    • 4. Where there's muck there's money • In many cultures, wastewater reuse and waste composting have a long tradition, at least at household level. • The technical knowledge is available. • It is an apparent win-win situation for the sanitation, environmental and agricultural sectors. • Why is there no large compost plant or wastewater reuse project in every southern city?
    • 5. The concept is simple, at least for rural households Source: Wikipedia inspired by Peter Morgan
    • 6. It is not that simple in our urbanizing world
    • 7. www. Vimeo.com/25122496 This means first of all transport COSTS between source and reuse

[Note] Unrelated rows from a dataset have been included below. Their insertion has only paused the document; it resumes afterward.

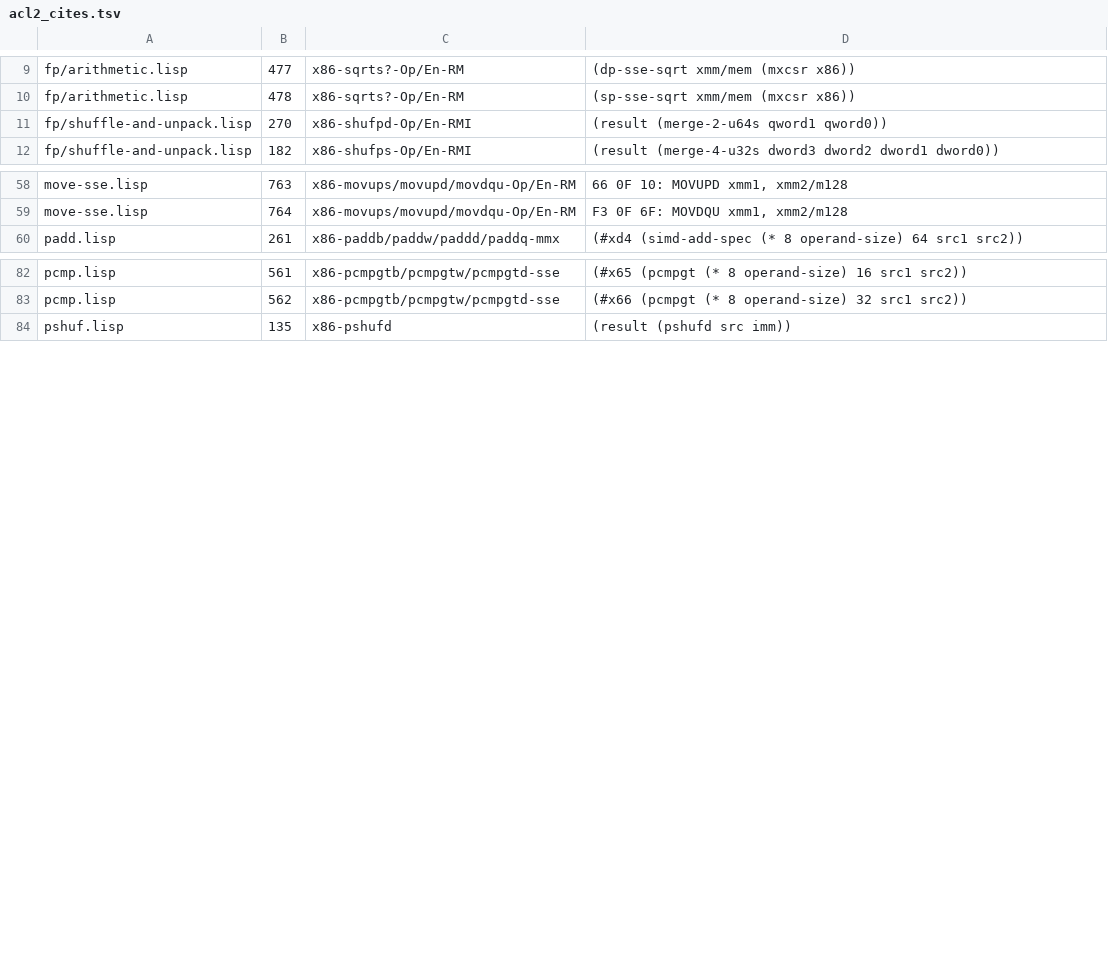
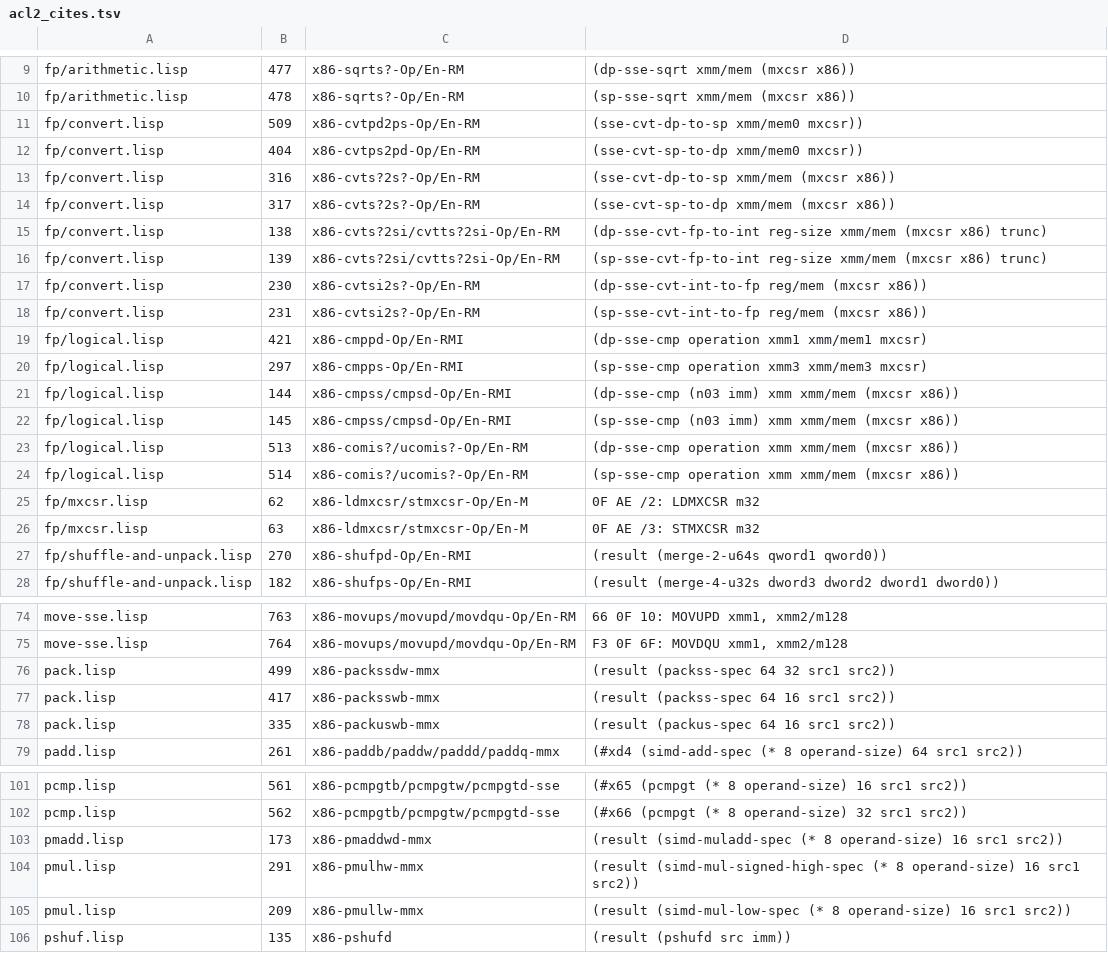
Before and after one commit to toadharvard/nx-agent, a TSV file: ports/fnv-nx/lift/proof/acl2_cites.tsv, drawn as a sheet; only a part is shown, gaps mark what is left out; the diff names each change by its address in the sheet, - before the commit and + after, or states it on an @@ line.

```diff
--- a/ports/fnv-nx/lift/proof/acl2_cites.tsv
+++ b/ports/fnv-nx/lift/proof/acl2_cites.tsv
+row 11: fp/convert.lisp | 509 | x86-cvtpd2ps-Op/En-RM | (sse-cvt-dp-to-sp xmm/mem0 mxcsr))
+row 12: fp/convert.lisp | 404 | x86-cvtps2pd-Op/En-RM | (sse-cvt-sp-to-dp xmm/mem0 mxcsr))
+row 13: fp/convert.lisp | 316 | x86-cvts?2s?-Op/En-RM | (sse-cvt-dp-to-sp xmm/mem (mxcsr x86))
+row 14: fp/convert.lisp | 317 | x86-cvts?2s?-Op/En-RM | (sse-cvt-sp-to-dp xmm/mem (mxcsr x86))
+row 15: fp/convert.lisp | 138 | x86-cvts?2si/cvtts?2si-Op/En-RM | (dp-sse-cvt-fp-to-int reg-size xmm/mem (mxcsr x86) trunc)
+row 16: fp/convert.lisp | 139 | x86-cvts?2si/cvtts?2si-Op/En-RM | (sp-sse-cvt-fp-to-int reg-size xmm/mem (mxcsr x86) trunc)
+row 17: fp/convert.lisp | 230 | x86-cvtsi2s?-Op/En-RM | (dp-sse-cvt-int-to-fp reg/mem (mxcsr x86))
+row 18: fp/convert.lisp | 231 | x86-cvtsi2s?-Op/En-RM | (sp-sse-cvt-int-to-fp reg/mem (mxcsr x86))
+row 19: fp/logical.lisp | 421 | x86-cmppd-Op/En-RMI | (dp-sse-cmp operation xmm1 xmm/mem1 mxcsr)
+row 20: fp/logical.lisp | 297 | x86-cmpps-Op/En-RMI | (sp-sse-cmp operation xmm3 xmm/mem3 mxcsr)
+row 21: fp/logical.lisp | 144 | x86-cmpss/cmpsd-Op/En-RMI | (dp-sse-cmp (n03 imm) xmm xmm/mem (mxcsr x86))
+row 22: fp/logical.lisp | 145 | x86-cmpss/cmpsd-Op/En-RMI | (sp-sse-cmp (n03 imm) xmm xmm/mem (mxcsr x86))
+row 23: fp/logical.lisp | 513 | x86-comis?/ucomis?-Op/En-RM | (dp-sse-cmp operation xmm xmm/mem (mxcsr x86))
+row 24: fp/logical.lisp | 514 | x86-comis?/ucomis?-Op/En-RM | (sp-sse-cmp operation xmm xmm/mem (mxcsr x86))
+row 25: fp/mxcsr.lisp | 62 | x86-ldmxcsr/stmxcsr-Op/En-M | 0F AE /2: LDMXCSR m32
+row 26: fp/mxcsr.lisp | 63 | x86-ldmxcsr/stmxcsr-Op/En-M | 0F AE /3: STMXCSR m32
+row 76: pack.lisp | 499 | x86-packssdw-mmx | (result (packss-spec 64 32 src1 src2))
+row 77: pack.lisp | 417 | x86-packsswb-mmx | (result (packss-spec 64 16 src1 src2))
+row 78: pack.lisp | 335 | x86-packuswb-mmx | (result (packus-spec 64 16 src1 src2))
+row 103: pmadd.lisp | 173 | x86-pmaddwd-mmx | (result (simd-muladd-spec (* 8 operand-size) 16 src1 src2))
+row 104: pmul.lisp | 291 | x86-pmulhw-mmx | (result (simd-mul-signed-high-spec (* 8 operand-size) 16 src1 src2))
+row 105: pmul.lisp | 209 | x86-pmullw-mmx | (result (simd-mul-low-spec (* 8 operand-size) 16 src1 src2))
```
Also changed, not shown: ports/fnv-nx/lift/proof/sdm_pages.tsv, 10 other files.
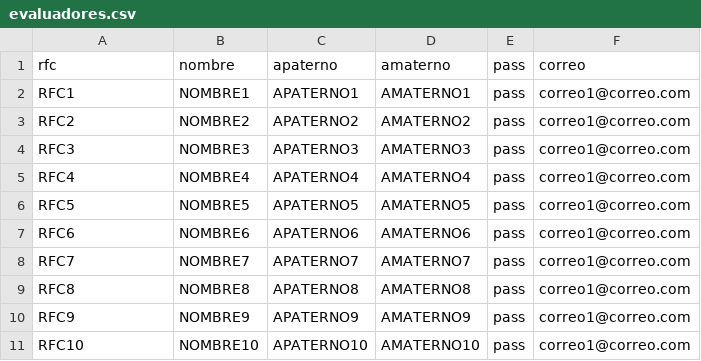
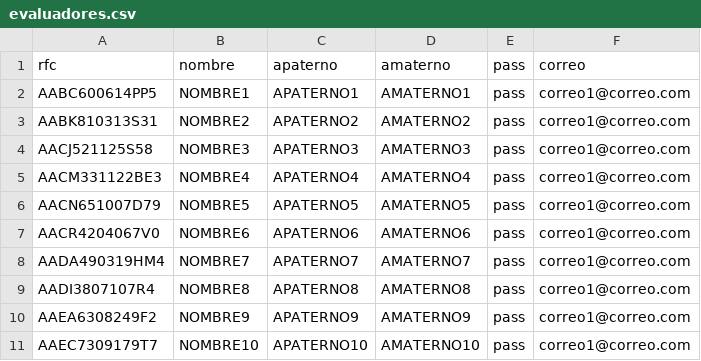
Before and after one commit to secretariaPlan/pride, a CSV file: subidas/evaluadores.csv, drawn as a sheet.

```diff
--- a/subidas/evaluadores.csv
+++ b/subidas/evaluadores.csv
@@ -1,11 +1,11 @@
 rfc,nombre,apaterno,amaterno,pass,correo
-RFC1,NOMBRE1,APATERNO1,AMATERNO1,pass,correo1@correo.com
-RFC2,NOMBRE2,APATERNO2,AMATERNO2,pass,correo1@correo.com
-RFC3,NOMBRE3,APATERNO3,AMATERNO3,pass,correo1@correo.com
-RFC4,NOMBRE4,APATERNO4,AMATERNO4,pass,correo1@correo.com
-RFC5,NOMBRE5,APATERNO5,AMATERNO5,pass,correo1@correo.com
-RFC6,NOMBRE6,APATERNO6,AMATERNO6,pass,correo1@correo.com
-RFC7,NOMBRE7,APATERNO7,AMATERNO7,pass,correo1@correo.com
-RFC8,NOMBRE8,APATERNO8,AMATERNO8,pass,correo1@correo.com
-RFC9,NOMBRE9,APATERNO9,AMATERNO9,pass,correo1@correo.com
-RFC10,NOMBRE10,APATERNO10,AMATERNO10,pass,correo1@correo.com
+AABC600614PP5,NOMBRE1,APATERNO1,AMATERNO1,pass,correo1@correo.com
+AABK810313S31,NOMBRE2,APATERNO2,AMATERNO2,pass,correo1@correo.com
+AACJ521125S58,NOMBRE3,APATERNO3,AMATERNO3,pass,correo1@correo.com
+AACM331122BE3,NOMBRE4,APATERNO4,AMATERNO4,pass,correo1@correo.com
+AACN651007D79,NOMBRE5,APATERNO5,AMATERNO5,pass,correo1@correo.com
+AACR4204067V0,NOMBRE6,APATERNO6,AMATERNO6,pass,correo1@correo.com
+AADA490319HM4,NOMBRE7,APATERNO7,AMATERNO7,pass,correo1@correo.com
+AADI3807107R4,NOMBRE8,APATERNO8,AMATERNO8,pass,correo1@correo.com
+AAEA6308249F2,NOMBRE9,APATERNO9,AMATERNO9,pass,correo1@correo.com
+AAEC7309179T7,NOMBRE10,APATERNO10,AMATERNO10,pass,correo1@correo.com
```
Also changed, not shown: 6 other files.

    • 8. Atmosphere Peri-urban agriculture Urban agriculture Saw-mills Breweries Poultry farms Transport/ Distribution Landfill Fertilizer 1 Fertilizer 2 Food 1 Food 2 Food 3 Consumer products 1 Compost 1 SW10 Excreta3 SW3 SW5 SW9 SW 11 SW12 Excreta1 WW1 Gas3 WW2 BS 1 Raw material SW 13 Food 4 Consumer products 2 Compost 2 System border Industry Excreta 2Wood1 Wood2 120 1150 13 3200 1700 3200 680 43 230 80 4750 230 530 1010 130 830 220 640 2500 15 90 530 700 <10 18 530 Air1 Air2 Gas5 Gas6 Gas7 400 85 <10 <10 560 Gas1 Gas2 1000 30 <10 Soil SW2 640 Leachate1 50 Leachate2 110 WW3 150 SW6 SW8 7 130 Co-composting Household Treatment of excreta Scenario 1 Groundwater and surface waters city level N t/yr Source:SANDEC/EAWAG It looks easy But in a city it looks more like this:
    • 9. Thus, for converting our larger urban waste problems into a resource, we need strategic partnerships and have to apply robust economics and business modeling.
    • 10. Resource Recovery & Reuse (RRR) A research flagship of CGIAR-WLE
    • 11. Current Status of RRR program after 18 months  Database of 150+ inspiring RRR business cases  Selection of 60 cases for in-depth analysis (see map)  So far 20 promising business models extracted  Feasibility studies of models starting in 9 cities (map)  Business model implementation targeting 5 cities
    • 12. Example of a business model currently being implemented in Ghana as a Private Public Partnership : Fecal Sludge Valorization